We can apply this in a few ways...
-The fog of war only applies if your character cannot see the target from any angle he's currently at (in a 360 degree fashion)
-Or, it applies directly to your character's field of vision. You can only see enemies and tracers in his direct field of vision. This might seem too realistic for you, but this actually might make a realistic TPS Tom Clancy possible (and even better than its FPS equivalent). I think the SOCOM series could have benefited from this.
-Apply it to an FPS instead! FPS players can now take cover and they'll switch to third person, but they still can't see past the fog of war.
-Make it an actual buff to turn off the fog of war. Imagine a class that had superior awareness, coupled with a microphone and teamwork.

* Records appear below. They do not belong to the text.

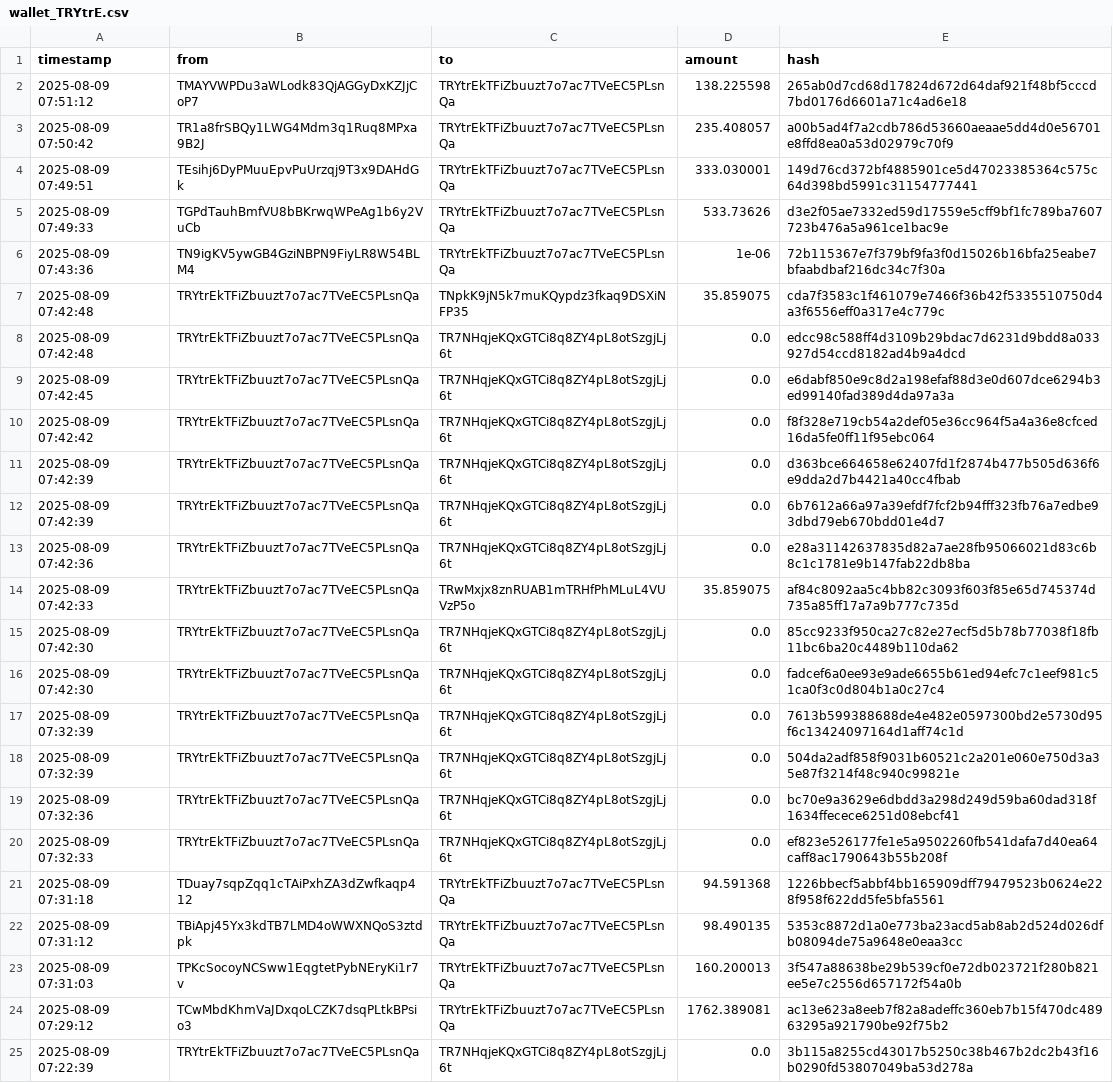
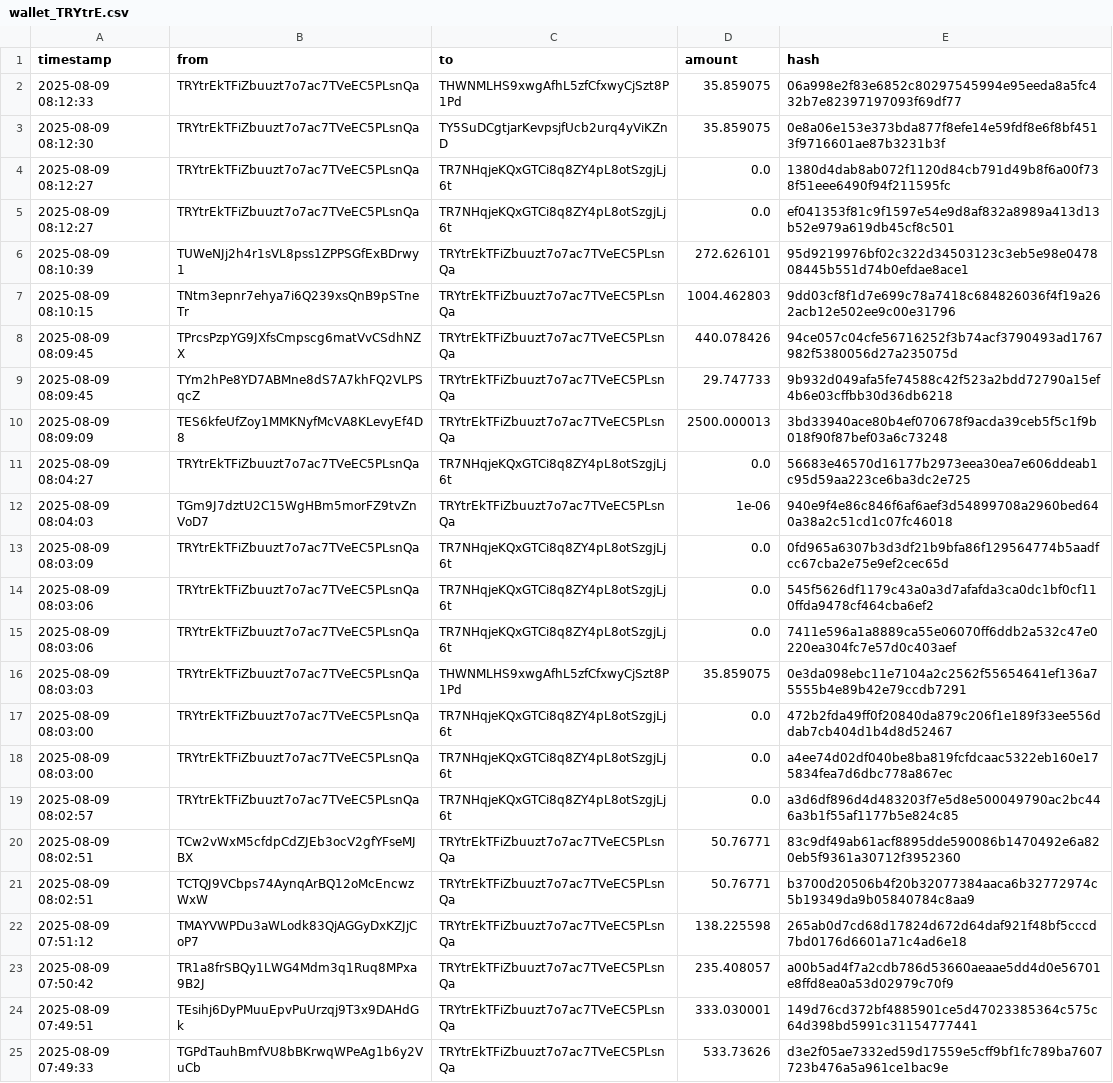
Before and after one commit to Lexsuss/tron-wallet-monitor, a CSV file: data/wallet_TRYtrE.csv, drawn as a sheet; only a part is shown; the shorter side is filled out with more unchanged rows; the diff names each change by its address in the sheet, - before the commit and + after, or states it on an @@ line.

```diff
--- a/data/wallet_TRYtrE.csv
+++ b/data/wallet_TRYtrE.csv
+row 2: 2025-08-09 08:12:33 | TRYtrEkTFiZbuuzt7o7ac7TVeEC5PLsnQa | THWNMLHS9xwgAfhL5zfCfxwyCjSzt8P1Pd | 35.859075 | 06a998e2f83e6852c80297545994e95eeda8a5fc432b7e82397197093f69df77
+row 3: 2025-08-09 08:12:30 | TRYtrEkTFiZbuuzt7o7ac7TVeEC5PLsnQa | TY5SuDCgtjarKevpsjfUcb2urq4yViKZnD | 35.859075 | 0e8a06e153e373bda877f8efe14e59fdf8e6f8bf4513f9716601ae87b3231b3f
+row 4: 2025-08-09 08:12:27 | TRYtrEkTFiZbuuzt7o7ac7TVeEC5PLsnQa | TR7NHqjeKQxGTCi8q8ZY4pL8otSzgjLj6t | 0.0 | 1380d4dab8ab072f1120d84cb791d49b8f6a00f738f51eee6490f94f211595fc
+row 5: 2025-08-09 08:12:27 | TRYtrEkTFiZbuuzt7o7ac7TVeEC5PLsnQa | TR7NHqjeKQxGTCi8q8ZY4pL8otSzgjLj6t | 0.0 | ef041353f81c9f1597e54e9d8af832a8989a413d13b52e979a619db45cf8c501
+row 6: 2025-08-09 08:10:39 | TUWeNJj2h4r1sVL8pss1ZPPSGfExBDrwy1 | TRYtrEkTFiZbuuzt7o7ac7TVeEC5PLsnQa | 272.626101 | 95d9219976bf02c322d34503123c3eb5e98e047808445b551d74b0efdae8ace1
+row 7: 2025-08-09 08:10:15 | TNtm3epnr7ehya7i6Q239xsQnB9pSTneTr | TRYtrEkTFiZbuuzt7o7ac7TVeEC5PLsnQa | 1004.462803 | 9dd03cf8f1d7e699c78a7418c684826036f4f19a262acb12e502ee9c00e31796
+row 8: 2025-08-09 08:09:45 | TPrcsPzpYG9JXfsCmpscg6matVvCSdhNZX | TRYtrEkTFiZbuuzt7o7ac7TVeEC5PLsnQa | 440.078426 | 94ce057c04cfe56716252f3b74acf3790493ad1767982f5380056d27a235075d
+row 9: 2025-08-09 08:09:45 | TYm2hPe8YD7ABMne8dS7A7khFQ2VLPSqcZ | TRYtrEkTFiZbuuzt7o7ac7TVeEC5PLsnQa | 29.747733 | 9b932d049afa5fe74588c42f523a2bdd72790a15ef4b6e03cffbb30d36db6218
+row 10: 2025-08-09 08:09:09 | TES6kfeUfZoy1MMKNyfMcVA8KLevyEf4D8 | TRYtrEkTFiZbuuzt7o7ac7TVeEC5PLsnQa | 2500.000013 | 3bd33940ace80b4ef070678f9acda39ceb5f5c1f9b018f90f87bef03a6c73248
+row 11: 2025-08-09 08:04:27 | TRYtrEkTFiZbuuzt7o7ac7TVeEC5PLsnQa | TR7NHqjeKQxGTCi8q8ZY4pL8otSzgjLj6t | 0.0 | 56683e46570d16177b2973eea30ea7e606ddeab1c95d59aa223ce6ba3dc2e725
+row 12: 2025-08-09 08:04:03 | TGm9J7dztU2C15WgHBm5morFZ9tvZnVoD7 | TRYtrEkTFiZbuuzt7o7ac7TVeEC5PLsnQa | 1e-06 | 940e9f4e86c846f6af6aef3d54899708a2960bed640a38a2c51cd1c07fc46018
+row 13: 2025-08-09 08:03:09 | TRYtrEkTFiZbuuzt7o7ac7TVeEC5PLsnQa | TR7NHqjeKQxGTCi8q8ZY4pL8otSzgjLj6t | 0.0 | 0fd965a6307b3d3df21b9bfa86f129564774b5aadfcc67cba2e75e9ef2cec65d
+row 14: 2025-08-09 08:03:06 | TRYtrEkTFiZbuuzt7o7ac7TVeEC5PLsnQa | TR7NHqjeKQxGTCi8q8ZY4pL8otSzgjLj6t | 0.0 | 545f5626df1179c43a0a3d7afafda3ca0dc1bf0cf110ffda9478cf464cba6ef2
+row 15: 2025-08-09 08:03:06 | TRYtrEkTFiZbuuzt7o7ac7TVeEC5PLsnQa | TR7NHqjeKQxGTCi8q8ZY4pL8otSzgjLj6t | 0.0 | 7411e596a1a8889ca55e06070ff6ddb2a532c47e0220ea304fc7e57d0c403aef
+row 16: 2025-08-09 08:03:03 | TRYtrEkTFiZbuuzt7o7ac7TVeEC5PLsnQa | THWNMLHS9xwgAfhL5zfCfxwyCjSzt8P1Pd | 35.859075 | 0e3da098ebc11e7104a2c2562f55654641ef136a75555b4e89b42e79ccdb7291
+row 17: 2025-08-09 08:03:00 | TRYtrEkTFiZbuuzt7o7ac7TVeEC5PLsnQa | TR7NHqjeKQxGTCi8q8ZY4pL8otSzgjLj6t | 0.0 | 472b2fda49ff0f20840da879c206f1e189f33ee556ddab7cb404d1b4d8d52467
+row 18: 2025-08-09 08:03:00 | TRYtrEkTFiZbuuzt7o7ac7TVeEC5PLsnQa | TR7NHqjeKQxGTCi8q8ZY4pL8otSzgjLj6t | 0.0 | a4ee74d02df040be8ba819fcfdcaac5322eb160e175834fea7d6dbc778a867ec
+row 19: 2025-08-09 08:02:57 | TRYtrEkTFiZbuuzt7o7ac7TVeEC5PLsnQa | TR7NHqjeKQxGTCi8q8ZY4pL8otSzgjLj6t | 0.0 | a3d6df896d4d483203f7e5d8e500049790ac2bc446a3b1f55af1177b5e824c85
+row 20: 2025-08-09 08:02:51 | TCw2vWxM5cfdpCdZJEb3ocV2gfYFseMJBX | TRYtrEkTFiZbuuzt7o7ac7TVeEC5PLsnQa | 50.76771 | 83c9df49ab61acf8895dde590086b1470492e6a820eb5f9361a30712f3952360
+row 21: 2025-08-09 08:02:51 | TCTQJ9VCbps74AynqArBQ12oMcEncwzWxW | TRYtrEkTFiZbuuzt7o7ac7TVeEC5PLsnQa | 50.76771 | b3700d20506b4f20b32077384aaca6b32772974c5b19349da9b05840784c8aa9
```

" At that point you might as well play an FPS"

Careful there Egg, I might be able to name even more third person shooters for you to play in first person.

As the saying goes, the simplest solution to a problem is usually the best.

I freely admit that this is whole fog of war camera is too complex for the COD crowd. A game like Tomb Raider does not need this solution. If you're seeing people popping out of cover and instantly getting headshots however, I can't think of a better or more natural solution.

#16 Edited by Hunter5024 (5503 posts) -

@hencook said:

@hunter5024 said:

@hencook said:

@hunter5024 said:

How about they just jerk your reticle a bit when you pop out of cover since your character is moving? Obscuring the players vision doesn't seem fun to me.

How would you feel if a grenade was tossed at you from a person that was behind cover and you couldn't even see that person? It's not fun.

Restricting the player's ability is not always inherently bad. You can't shoot diagonally in Megaman. You can't shoot a gun forever, you need to reload. If the player's third person camera is restricted to what the character can see, the player will simply have to rely on other information like sound or teamwork.

I want to like third person shooters, but I find the concept largely flawed. Currently, third person shooters are camping oriented because movement incurs risk of being seen by someone you can't see.

I don't think third person shooters are camping oriented because of the risk of being seen, they're camping oriented because games like gears of war have made the camping concept so prevalent in the genre. Also I don't see how restricting the players vision would help your problem of being killed by players you can't see, it would exacerbate it.

"If you can see the enemy, the enemy can see you. Oh, except in Third Person Shooters."

On the contrary, if you restrict a player's vision, it WOULD help because stealth would matter. Frankly, in most TPS games you can't even see where your opponent has his camera turned. You can sneak up on someone in an FPS game, but if you tried this in a TPS, the opponent might already have his camera on you, and you wouldn't know it! Remember MGS2? You actually had to peek out the corner in a few spots of that game. The game even told you to use shadows as an indicator. Maybe these mechanics were underutilized, but I appreciated them. Splinter Cell's multiplayer had a unique twist where one side had to play in first person grunts, and the other played as third person operatives. While the grunts had superior firepower, the operatives had stealth and enemy position information, so it was a great tradeoff.

It's hard to justify why you'd want players to be able to see their enemies from behind complete cover, so help me out here. Maybe you could have it as a sort of temporary buff?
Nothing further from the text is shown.